Most actively traded companies on the Toronto Stock Exchange

Staff work in a marijuana grow room that can be viewed by at the new visitors centre at Canopy Growths Tweed facility in Smiths Falls, Ontario on Thursday, Aug. 23, 2018. Canopy Growth Corp. says it generated $97.7 million of revenue in the three months ended Dec. 31, including its first sales of non-medical cannabis products, up from $21.7 million in the previous year’s fiscal third quarter. THE CANADIAN PRESS/Sean Kilpatrick

Some of the most active companies traded Friday on the Toronto Stock Exchange:

Toronto Stock Exchange (16,304.08, up 24.72 points.)

Royal Bank of Canada. (TSX:RY). Financials. Down $1.06, or 1.09 per cent, to $96.29 on 12.9 million shares.

Suncor Energy Inc. (TSX:SU). Energy. Up 42 cents, or 2.61 per cent, to $16.49 on 8.6 million shares.

Nevada Copper Corp. (TSX:NCU). Materials. Down one cent, or 11.11 per cent, to eight cents on 6.3 million shares.

Canadian Natural Resources (TSX:CNQ). Down 11 cents, or 0.49 per cent, to $22.43 on 6.2 million shares.

Air Canada (TSX:AC). Industrials. Up 22 cents, or 1.31 per cent, to $16.99 on 6 million shares.

Enbridge Inc. (TSX:ENB). Energy. Down 59 cents, or 1.53 per cent, to $37.99 on 5.6 million shares.

Companies in the news:

Le Chateau Inc. (TSXV:CTU). Down two cents or 66.7 per cent to one cent. After 60 years in operation, Le Chateau Inc. is seeking court protection from creditors to allow it to liquidate its assets and close its stores. The Montreal-based company said Friday that it has spent much of the COVID-19 pandemic trying to refinance or sell the business to a third party that would keep it in operation, but was unsuccessful. Le Chateau said it intends to remain fully operational as it liquidates its 123 stores, but the eventual closures will mean the end of about 1,400 jobs — 500 at its head office and 900 at stores. The company’s application comes after several other Canadian retailers have shuttered or downsized operations in the wake of the pandemic.

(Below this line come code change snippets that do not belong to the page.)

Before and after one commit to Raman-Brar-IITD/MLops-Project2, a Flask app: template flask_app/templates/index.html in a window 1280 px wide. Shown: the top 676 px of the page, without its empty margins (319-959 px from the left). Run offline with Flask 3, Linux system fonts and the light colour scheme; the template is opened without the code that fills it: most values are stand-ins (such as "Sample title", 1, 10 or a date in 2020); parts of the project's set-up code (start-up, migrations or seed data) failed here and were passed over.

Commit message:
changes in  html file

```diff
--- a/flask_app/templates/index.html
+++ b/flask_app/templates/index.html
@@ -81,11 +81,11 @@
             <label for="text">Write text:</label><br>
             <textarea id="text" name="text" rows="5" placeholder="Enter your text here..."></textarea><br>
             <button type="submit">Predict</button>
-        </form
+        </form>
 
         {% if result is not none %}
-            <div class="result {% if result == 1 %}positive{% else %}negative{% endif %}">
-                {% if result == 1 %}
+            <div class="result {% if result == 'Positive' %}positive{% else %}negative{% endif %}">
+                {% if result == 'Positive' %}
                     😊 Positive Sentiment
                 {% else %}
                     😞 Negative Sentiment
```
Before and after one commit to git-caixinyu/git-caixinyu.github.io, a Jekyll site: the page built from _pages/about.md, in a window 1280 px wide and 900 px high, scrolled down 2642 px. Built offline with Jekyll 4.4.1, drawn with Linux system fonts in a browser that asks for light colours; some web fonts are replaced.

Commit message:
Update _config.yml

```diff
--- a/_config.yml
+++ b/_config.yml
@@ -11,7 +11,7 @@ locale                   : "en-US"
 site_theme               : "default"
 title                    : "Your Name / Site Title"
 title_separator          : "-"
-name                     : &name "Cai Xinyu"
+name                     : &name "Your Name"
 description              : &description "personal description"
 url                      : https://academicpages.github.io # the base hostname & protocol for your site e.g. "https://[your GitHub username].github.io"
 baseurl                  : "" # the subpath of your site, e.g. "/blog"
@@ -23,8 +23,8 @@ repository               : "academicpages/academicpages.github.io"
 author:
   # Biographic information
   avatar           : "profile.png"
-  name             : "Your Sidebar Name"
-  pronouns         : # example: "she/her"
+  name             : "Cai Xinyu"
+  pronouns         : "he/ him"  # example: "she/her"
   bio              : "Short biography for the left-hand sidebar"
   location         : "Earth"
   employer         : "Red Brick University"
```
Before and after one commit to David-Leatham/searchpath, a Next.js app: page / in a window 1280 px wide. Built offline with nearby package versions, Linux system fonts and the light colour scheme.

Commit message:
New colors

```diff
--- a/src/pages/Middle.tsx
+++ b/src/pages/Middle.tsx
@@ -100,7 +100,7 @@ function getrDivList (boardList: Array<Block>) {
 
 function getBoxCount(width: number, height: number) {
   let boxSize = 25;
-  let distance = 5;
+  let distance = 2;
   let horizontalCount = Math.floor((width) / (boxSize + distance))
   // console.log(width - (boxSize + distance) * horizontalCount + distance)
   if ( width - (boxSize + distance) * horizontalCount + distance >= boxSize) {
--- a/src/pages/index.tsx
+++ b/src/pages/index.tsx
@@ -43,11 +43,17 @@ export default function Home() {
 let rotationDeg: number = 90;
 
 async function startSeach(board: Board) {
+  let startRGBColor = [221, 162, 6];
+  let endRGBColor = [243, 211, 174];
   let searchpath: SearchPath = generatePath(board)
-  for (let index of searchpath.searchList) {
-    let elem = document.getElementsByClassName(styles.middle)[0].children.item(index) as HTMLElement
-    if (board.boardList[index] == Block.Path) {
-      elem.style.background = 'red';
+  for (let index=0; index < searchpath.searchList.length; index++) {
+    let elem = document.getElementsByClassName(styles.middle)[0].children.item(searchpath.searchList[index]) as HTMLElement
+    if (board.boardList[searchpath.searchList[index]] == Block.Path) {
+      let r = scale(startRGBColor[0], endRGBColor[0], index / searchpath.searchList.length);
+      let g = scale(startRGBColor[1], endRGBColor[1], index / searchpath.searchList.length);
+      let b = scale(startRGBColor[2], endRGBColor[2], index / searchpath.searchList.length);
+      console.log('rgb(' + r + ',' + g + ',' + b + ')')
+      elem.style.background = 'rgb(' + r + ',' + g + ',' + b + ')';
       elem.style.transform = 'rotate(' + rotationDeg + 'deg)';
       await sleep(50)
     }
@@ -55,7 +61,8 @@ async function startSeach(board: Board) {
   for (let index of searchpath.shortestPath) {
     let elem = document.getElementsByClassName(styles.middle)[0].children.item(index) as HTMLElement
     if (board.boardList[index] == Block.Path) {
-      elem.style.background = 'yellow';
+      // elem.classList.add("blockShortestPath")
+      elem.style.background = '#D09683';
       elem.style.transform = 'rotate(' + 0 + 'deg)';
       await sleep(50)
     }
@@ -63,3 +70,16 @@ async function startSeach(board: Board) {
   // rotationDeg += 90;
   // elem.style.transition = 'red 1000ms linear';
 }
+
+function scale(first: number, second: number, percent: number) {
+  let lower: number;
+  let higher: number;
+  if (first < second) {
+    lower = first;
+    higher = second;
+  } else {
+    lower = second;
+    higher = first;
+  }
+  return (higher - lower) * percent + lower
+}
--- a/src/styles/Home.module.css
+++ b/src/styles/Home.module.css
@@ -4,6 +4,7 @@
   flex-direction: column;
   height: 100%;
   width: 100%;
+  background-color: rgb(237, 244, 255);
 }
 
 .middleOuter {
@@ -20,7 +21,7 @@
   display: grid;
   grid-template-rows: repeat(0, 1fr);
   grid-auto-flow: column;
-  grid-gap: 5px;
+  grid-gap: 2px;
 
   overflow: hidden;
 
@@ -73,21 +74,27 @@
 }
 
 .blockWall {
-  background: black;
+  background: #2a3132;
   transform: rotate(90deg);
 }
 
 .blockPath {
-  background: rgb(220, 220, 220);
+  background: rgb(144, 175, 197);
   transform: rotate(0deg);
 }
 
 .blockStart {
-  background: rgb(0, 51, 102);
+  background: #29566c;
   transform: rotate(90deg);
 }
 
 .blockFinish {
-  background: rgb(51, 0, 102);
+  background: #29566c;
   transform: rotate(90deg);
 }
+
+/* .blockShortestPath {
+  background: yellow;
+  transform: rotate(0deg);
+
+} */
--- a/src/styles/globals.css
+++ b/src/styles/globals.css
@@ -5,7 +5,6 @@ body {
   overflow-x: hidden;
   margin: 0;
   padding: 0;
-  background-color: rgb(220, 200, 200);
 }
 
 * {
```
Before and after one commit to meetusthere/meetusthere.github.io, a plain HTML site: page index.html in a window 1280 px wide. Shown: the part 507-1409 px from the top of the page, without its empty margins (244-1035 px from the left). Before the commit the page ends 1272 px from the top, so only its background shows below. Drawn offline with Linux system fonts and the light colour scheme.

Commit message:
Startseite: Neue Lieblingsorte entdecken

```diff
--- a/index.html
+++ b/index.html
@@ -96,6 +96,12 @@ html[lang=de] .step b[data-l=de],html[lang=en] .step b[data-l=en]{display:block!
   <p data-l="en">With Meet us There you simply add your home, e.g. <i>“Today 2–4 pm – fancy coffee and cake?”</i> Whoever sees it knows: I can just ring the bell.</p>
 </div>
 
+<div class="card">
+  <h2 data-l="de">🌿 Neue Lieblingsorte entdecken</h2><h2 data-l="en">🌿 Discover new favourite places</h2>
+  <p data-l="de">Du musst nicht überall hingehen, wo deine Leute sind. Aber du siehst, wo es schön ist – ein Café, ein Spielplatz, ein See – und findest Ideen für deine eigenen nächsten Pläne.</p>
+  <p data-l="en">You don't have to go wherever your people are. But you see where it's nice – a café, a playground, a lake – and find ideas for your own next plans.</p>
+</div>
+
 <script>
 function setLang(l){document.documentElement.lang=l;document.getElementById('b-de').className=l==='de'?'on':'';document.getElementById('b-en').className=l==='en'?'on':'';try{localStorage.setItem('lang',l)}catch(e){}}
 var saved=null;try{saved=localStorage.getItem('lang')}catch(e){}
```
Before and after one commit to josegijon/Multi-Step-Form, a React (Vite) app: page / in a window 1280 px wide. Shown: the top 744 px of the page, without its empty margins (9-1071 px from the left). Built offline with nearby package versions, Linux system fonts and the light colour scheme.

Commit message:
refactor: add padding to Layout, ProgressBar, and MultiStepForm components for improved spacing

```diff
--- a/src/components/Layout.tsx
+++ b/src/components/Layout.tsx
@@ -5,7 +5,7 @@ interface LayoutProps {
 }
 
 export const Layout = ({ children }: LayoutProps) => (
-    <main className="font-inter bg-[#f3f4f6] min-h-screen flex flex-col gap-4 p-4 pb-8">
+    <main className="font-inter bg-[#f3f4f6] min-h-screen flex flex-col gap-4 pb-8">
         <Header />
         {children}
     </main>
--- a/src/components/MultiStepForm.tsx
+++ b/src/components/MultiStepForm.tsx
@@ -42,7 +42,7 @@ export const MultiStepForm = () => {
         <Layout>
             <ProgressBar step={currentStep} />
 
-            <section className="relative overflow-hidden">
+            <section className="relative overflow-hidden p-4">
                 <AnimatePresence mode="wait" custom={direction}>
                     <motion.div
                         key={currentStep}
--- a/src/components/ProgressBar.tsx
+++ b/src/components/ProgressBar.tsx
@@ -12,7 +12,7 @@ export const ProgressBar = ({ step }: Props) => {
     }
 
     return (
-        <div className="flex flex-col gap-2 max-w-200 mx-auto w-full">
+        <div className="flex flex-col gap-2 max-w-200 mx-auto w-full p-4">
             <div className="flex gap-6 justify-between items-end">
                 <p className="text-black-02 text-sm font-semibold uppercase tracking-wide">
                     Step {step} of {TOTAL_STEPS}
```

Canfor Corp. (TSX:CFP). Down 33 cents or two per cent to $16.30. The work-from-home trend that drove lumber prices to record levels and helped producer Canfor Corp. realize record high revenues in the third quarter is expected to continue to provide benefits going forward, CEO Don Kayne says. The Vancouver-based company expects strong lumber prices to continue through the end of 2020 despite the recent softening it attributes to seasonal slowdowns. He added low interest rates, aging house inventories and strong U.S. housing starts will also continue to drive strong demand for lumber. Canfor noted the North American price for Western SPF (spruce, pine and fir) 2x4s reached an all-time high of US$955 per thousand board feet early in September, before dropping in October to a current average of US$768.

Canopy Growth Corp. (TSX:WEED). Down 68 cents or 2.5 per cent to $25.94. When actor Seth Rogen was growing up and smoking cannabis in Vancouver, he recalls there was a constant cloud of shame around the substance that still lingers. He smoked weed daily for 20 years to navigate life. Despite recreational cannabis being legalized in Canada two years ago, the stigma persists and the country has yet to do all it can to reverse it, he said. Rogen is determined to change that. He’s been pushing for the expungement of criminal records for cannabis crimes and bringing cannabis products to the masses, so using the substance can become as accepted as alcohol. Rogen and his partner just added a lemon-flavoured, cannabis-infused beverage to their line of Houseplant cannabis products made in partnership with Canopy Growth Corp. Their first beverage, released in May, was a grapefruit sparking water with 2.5 mg of sativa-dominant tetrahydrocannabinol, which has an uplifting impact on drinkers.

The Canadian Press

Like us on Facebook and follow us on Twitter.